Exercise material section start

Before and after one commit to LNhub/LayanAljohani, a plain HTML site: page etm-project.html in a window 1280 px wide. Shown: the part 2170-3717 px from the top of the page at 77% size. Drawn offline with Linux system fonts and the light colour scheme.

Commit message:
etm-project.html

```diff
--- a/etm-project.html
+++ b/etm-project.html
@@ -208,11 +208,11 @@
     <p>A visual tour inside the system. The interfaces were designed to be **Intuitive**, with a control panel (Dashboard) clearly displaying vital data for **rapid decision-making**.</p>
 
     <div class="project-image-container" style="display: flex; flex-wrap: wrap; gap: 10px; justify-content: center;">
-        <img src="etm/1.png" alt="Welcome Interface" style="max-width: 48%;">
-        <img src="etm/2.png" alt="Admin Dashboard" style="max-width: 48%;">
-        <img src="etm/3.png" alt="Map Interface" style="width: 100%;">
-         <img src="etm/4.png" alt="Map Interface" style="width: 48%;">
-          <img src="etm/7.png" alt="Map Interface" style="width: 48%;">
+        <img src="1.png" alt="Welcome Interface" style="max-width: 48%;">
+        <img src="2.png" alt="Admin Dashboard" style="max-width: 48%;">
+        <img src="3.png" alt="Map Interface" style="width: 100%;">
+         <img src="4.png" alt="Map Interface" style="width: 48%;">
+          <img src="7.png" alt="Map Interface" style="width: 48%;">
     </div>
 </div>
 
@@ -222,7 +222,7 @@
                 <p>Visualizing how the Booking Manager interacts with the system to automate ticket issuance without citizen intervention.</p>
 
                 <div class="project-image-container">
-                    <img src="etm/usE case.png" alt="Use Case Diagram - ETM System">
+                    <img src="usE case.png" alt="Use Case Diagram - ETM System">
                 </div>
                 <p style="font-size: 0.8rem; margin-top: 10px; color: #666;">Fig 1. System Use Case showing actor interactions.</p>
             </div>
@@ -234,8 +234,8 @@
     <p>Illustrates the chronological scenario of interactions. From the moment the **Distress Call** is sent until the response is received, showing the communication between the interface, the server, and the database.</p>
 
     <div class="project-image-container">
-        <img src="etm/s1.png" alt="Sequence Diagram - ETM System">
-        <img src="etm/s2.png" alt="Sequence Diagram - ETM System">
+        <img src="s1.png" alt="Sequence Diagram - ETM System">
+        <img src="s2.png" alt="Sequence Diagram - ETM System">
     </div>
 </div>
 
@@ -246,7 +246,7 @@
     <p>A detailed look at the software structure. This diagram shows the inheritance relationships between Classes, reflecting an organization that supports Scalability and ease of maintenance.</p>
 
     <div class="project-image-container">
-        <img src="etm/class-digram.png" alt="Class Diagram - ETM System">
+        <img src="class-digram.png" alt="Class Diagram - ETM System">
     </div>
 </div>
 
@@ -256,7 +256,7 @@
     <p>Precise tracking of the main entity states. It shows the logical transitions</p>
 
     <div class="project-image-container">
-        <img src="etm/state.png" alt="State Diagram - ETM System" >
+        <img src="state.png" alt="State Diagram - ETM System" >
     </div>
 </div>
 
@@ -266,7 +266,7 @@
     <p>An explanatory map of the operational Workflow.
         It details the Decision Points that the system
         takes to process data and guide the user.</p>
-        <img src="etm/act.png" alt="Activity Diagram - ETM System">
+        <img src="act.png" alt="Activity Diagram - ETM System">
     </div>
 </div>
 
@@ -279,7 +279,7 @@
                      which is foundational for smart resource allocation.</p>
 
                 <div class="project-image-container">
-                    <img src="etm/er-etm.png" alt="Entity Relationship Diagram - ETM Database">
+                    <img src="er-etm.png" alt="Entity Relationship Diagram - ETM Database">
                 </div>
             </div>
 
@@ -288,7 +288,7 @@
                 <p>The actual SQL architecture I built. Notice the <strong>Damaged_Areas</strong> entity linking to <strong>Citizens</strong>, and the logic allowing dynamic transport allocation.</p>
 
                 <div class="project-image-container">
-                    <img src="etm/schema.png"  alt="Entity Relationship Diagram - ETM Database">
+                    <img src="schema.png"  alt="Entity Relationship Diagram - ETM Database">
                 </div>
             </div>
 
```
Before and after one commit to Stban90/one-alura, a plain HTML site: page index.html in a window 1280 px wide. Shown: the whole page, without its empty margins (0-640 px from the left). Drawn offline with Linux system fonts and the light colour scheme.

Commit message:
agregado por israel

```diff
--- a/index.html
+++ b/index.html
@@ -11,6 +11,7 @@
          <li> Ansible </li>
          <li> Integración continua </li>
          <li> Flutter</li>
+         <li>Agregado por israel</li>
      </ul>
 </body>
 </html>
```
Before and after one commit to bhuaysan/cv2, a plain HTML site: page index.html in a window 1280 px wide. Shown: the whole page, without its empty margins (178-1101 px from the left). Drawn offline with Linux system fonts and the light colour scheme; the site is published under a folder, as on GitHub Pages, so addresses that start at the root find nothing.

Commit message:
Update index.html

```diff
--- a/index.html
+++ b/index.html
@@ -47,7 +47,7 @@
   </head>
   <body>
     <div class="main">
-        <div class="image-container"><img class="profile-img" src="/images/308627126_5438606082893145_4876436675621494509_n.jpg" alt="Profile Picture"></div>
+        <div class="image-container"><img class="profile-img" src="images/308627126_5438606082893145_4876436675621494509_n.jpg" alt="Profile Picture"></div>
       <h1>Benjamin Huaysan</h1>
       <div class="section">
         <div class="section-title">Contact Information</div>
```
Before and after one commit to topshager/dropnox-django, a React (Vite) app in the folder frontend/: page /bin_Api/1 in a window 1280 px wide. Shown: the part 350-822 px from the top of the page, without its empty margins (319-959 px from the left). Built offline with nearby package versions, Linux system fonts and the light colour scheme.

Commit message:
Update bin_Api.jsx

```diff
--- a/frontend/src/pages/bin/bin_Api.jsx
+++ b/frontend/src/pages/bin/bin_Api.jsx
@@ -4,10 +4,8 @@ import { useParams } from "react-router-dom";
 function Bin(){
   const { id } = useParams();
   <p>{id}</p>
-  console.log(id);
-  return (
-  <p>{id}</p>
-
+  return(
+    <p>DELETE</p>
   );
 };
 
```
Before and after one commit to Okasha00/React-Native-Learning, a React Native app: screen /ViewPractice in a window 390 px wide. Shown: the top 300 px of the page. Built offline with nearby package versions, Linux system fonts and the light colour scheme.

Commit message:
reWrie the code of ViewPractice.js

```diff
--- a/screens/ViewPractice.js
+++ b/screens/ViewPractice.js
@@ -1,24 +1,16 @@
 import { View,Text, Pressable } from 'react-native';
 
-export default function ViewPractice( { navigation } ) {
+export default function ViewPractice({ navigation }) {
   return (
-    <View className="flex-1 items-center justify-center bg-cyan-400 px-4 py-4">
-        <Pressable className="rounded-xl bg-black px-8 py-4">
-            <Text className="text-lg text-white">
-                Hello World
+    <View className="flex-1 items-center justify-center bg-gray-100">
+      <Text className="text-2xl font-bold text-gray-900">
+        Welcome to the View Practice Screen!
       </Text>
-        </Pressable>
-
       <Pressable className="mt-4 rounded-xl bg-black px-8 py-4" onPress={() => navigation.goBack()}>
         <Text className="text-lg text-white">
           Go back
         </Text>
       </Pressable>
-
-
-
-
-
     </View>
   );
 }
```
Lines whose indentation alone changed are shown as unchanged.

Exercise material section end

■ What needs to be done
Write out the records above exactly as given.

■ The completed task
Before and after one commit to LNhub/LayanAljohani, a plain HTML site: page etm-project.html in a window 1280 px wide. Shown: the part 2170-3717 px from the top of the page at 77% size. Drawn offline with Linux system fonts and the light colour scheme.

Commit message:
etm-project.html

```diff
--- a/etm-project.html
+++ b/etm-project.html
@@ -208,11 +208,11 @@
     <p>A visual tour inside the system. The interfaces were designed to be **Intuitive**, with a control panel (Dashboard) clearly displaying vital data for **rapid decision-making**.</p>
 
     <div class="project-image-container" style="display: flex; flex-wrap: wrap; gap: 10px; justify-content: center;">
-        <img src="etm/1.png" alt="Welcome Interface" style="max-width: 48%;">
-        <img src="etm/2.png" alt="Admin Dashboard" style="max-width: 48%;">
-        <img src="etm/3.png" alt="Map Interface" style="width: 100%;">
-         <img src="etm/4.png" alt="Map Interface" style="width: 48%;">
-          <img src="etm/7.png" alt="Map Interface" style="width: 48%;">
+        <img src="1.png" alt="Welcome Interface" style="max-width: 48%;">
+        <img src="2.png" alt="Admin Dashboard" style="max-width: 48%;">
+        <img src="3.png" alt="Map Interface" style="width: 100%;">
+         <img src="4.png" alt="Map Interface" style="width: 48%;">
+          <img src="7.png" alt="Map Interface" style="width: 48%;">
     </div>
 </div>
 
@@ -222,7 +222,7 @@
                 <p>Visualizing how the Booking Manager interacts with the system to automate ticket issuance without citizen intervention.</p>
 
                 <div class="project-image-container">
-                    <img src="etm/usE case.png" alt="Use Case Diagram - ETM System">
+                    <img src="usE case.png" alt="Use Case Diagram - ETM System">
                 </div>
                 <p style="font-size: 0.8rem; margin-top: 10px; color: #666;">Fig 1. System Use Case showing actor interactions.</p>
             </div>
@@ -234,8 +234,8 @@
     <p>Illustrates the chronological scenario of interactions. From the moment the **Distress Call** is sent until the response is received, showing the communication between the interface, the server, and the database.</p>
 
     <div class="project-image-container">
-        <img src="etm/s1.png" alt="Sequence Diagram - ETM System">
-        <img src="etm/s2.png" alt="Sequence Diagram - ETM System">
+        <img src="s1.png" alt="Sequence Diagram - ETM System">
+        <img src="s2.png" alt="Sequence Diagram - ETM System">
     </div>
 </div>
 
@@ -246,7 +246,7 @@
     <p>A detailed look at the software structure. This diagram shows the inheritance relationships between Classes, reflecting an organization that supports Scalability and ease of maintenance.</p>
 
     <div class="project-image-container">
-        <img src="etm/class-digram.png" alt="Class Diagram - ETM System">
+        <img src="class-digram.png" alt="Class Diagram - ETM System">
     </div>
 </div>
 
@@ -256,7 +256,7 @@
     <p>Precise tracking of the main entity states. It shows the logical transitions</p>
 
     <div class="project-image-container">
-        <img src="etm/state.png" alt="State Diagram - ETM System" >
+        <img src="state.png" alt="State Diagram - ETM System" >
     </div>
 </div>
 
@@ -266,7 +266,7 @@
     <p>An explanatory map of the operational Workflow.
         It details the Decision Points that the system
         takes to process data and guide the user.</p>
-        <img src="etm/act.png" alt="Activity Diagram - ETM System">
+        <img src="act.png" alt="Activity Diagram - ETM System">
     </div>
 </div>
 
@@ -279,7 +279,7 @@
                      which is foundational for smart resource allocation.</p>
 
                 <div class="project-image-container">
-                    <img src="etm/er-etm.png" alt="Entity Relationship Diagram - ETM Database">
+                    <img src="er-etm.png" alt="Entity Relationship Diagram - ETM Database">
                 </div>
             </div>
 
@@ -288,7 +288,7 @@
                 <p>The actual SQL architecture I built. Notice the <strong>Damaged_Areas</strong> entity linking to <strong>Citizens</strong>, and the logic allowing dynamic transport allocation.</p>
 
                 <div class="project-image-container">
-                    <img src="etm/schema.png"  alt="Entity Relationship Diagram - ETM Database">
+                    <img src="schema.png"  alt="Entity Relationship Diagram - ETM Database">
                 </div>
             </div>
 
```
Before and after one commit to Stban90/one-alura, a plain HTML site: page index.html in a window 1280 px wide. Shown: the whole page, without its empty margins (0-640 px from the left). Drawn offline with Linux system fonts and the light colour scheme.

Commit message:
agregado por israel

```diff
--- a/index.html
+++ b/index.html
@@ -11,6 +11,7 @@
          <li> Ansible </li>
          <li> Integración continua </li>
          <li> Flutter</li>
+         <li>Agregado por israel</li>
      </ul>
 </body>
 </html>
```
Before and after one commit to bhuaysan/cv2, a plain HTML site: page index.html in a window 1280 px wide. Shown: the whole page, without its empty margins (178-1101 px from the left). Drawn offline with Linux system fonts and the light colour scheme; the site is published under a folder, as on GitHub Pages, so addresses that start at the root find nothing.

Commit message:
Update index.html

```diff
--- a/index.html
+++ b/index.html
@@ -47,7 +47,7 @@
   </head>
   <body>
     <div class="main">
-        <div class="image-container"><img class="profile-img" src="/images/308627126_5438606082893145_4876436675621494509_n.jpg" alt="Profile Picture"></div>
+        <div class="image-container"><img class="profile-img" src="images/308627126_5438606082893145_4876436675621494509_n.jpg" alt="Profile Picture"></div>
       <h1>Benjamin Huaysan</h1>
       <div class="section">
         <div class="section-title">Contact Information</div>
```
Before and after one commit to topshager/dropnox-django, a React (Vite) app in the folder frontend/: page /bin_Api/1 in a window 1280 px wide. Shown: the part 350-822 px from the top of the page, without its empty margins (319-959 px from the left). Built offline with nearby package versions, Linux system fonts and the light colour scheme.

Commit message:
Update bin_Api.jsx

```diff
--- a/frontend/src/pages/bin/bin_Api.jsx
+++ b/frontend/src/pages/bin/bin_Api.jsx
@@ -4,10 +4,8 @@ import { useParams } from "react-router-dom";
 function Bin(){
   const { id } = useParams();
   <p>{id}</p>
-  console.log(id);
-  return (
-  <p>{id}</p>
-
+  return(
+    <p>DELETE</p>
   );
 };
 
```
Before and after one commit to Okasha00/React-Native-Learning, a React Native app: screen /ViewPractice in a window 390 px wide. Shown: the top 300 px of the page. Built offline with nearby package versions, Linux system fonts and the light colour scheme.

Commit message:
reWrie the code of ViewPractice.js

```diff
--- a/screens/ViewPractice.js
+++ b/screens/ViewPractice.js
@@ -1,24 +1,16 @@
 import { View,Text, Pressable } from 'react-native';
 
-export default function ViewPractice( { navigation } ) {
+export default function ViewPractice({ navigation }) {
   return (
-    <View className="flex-1 items-center justify-center bg-cyan-400 px-4 py-4">
-        <Pressable className="rounded-xl bg-black px-8 py-4">
-            <Text className="text-lg text-white">
-                Hello World
+    <View className="flex-1 items-center justify-center bg-gray-100">
+      <Text className="text-2xl font-bold text-gray-900">
+        Welcome to the View Practice Screen!
       </Text>
-        </Pressable>
-
       <Pressable className="mt-4 rounded-xl bg-black px-8 py-4" onPress={() => navigation.goBack()}>
         <Text className="text-lg text-white">
           Go back
         </Text>
       </Pressable>
-
-
-
-
-
     </View>
   );
 }
```
Lines whose indentation alone changed are shown as unchanged.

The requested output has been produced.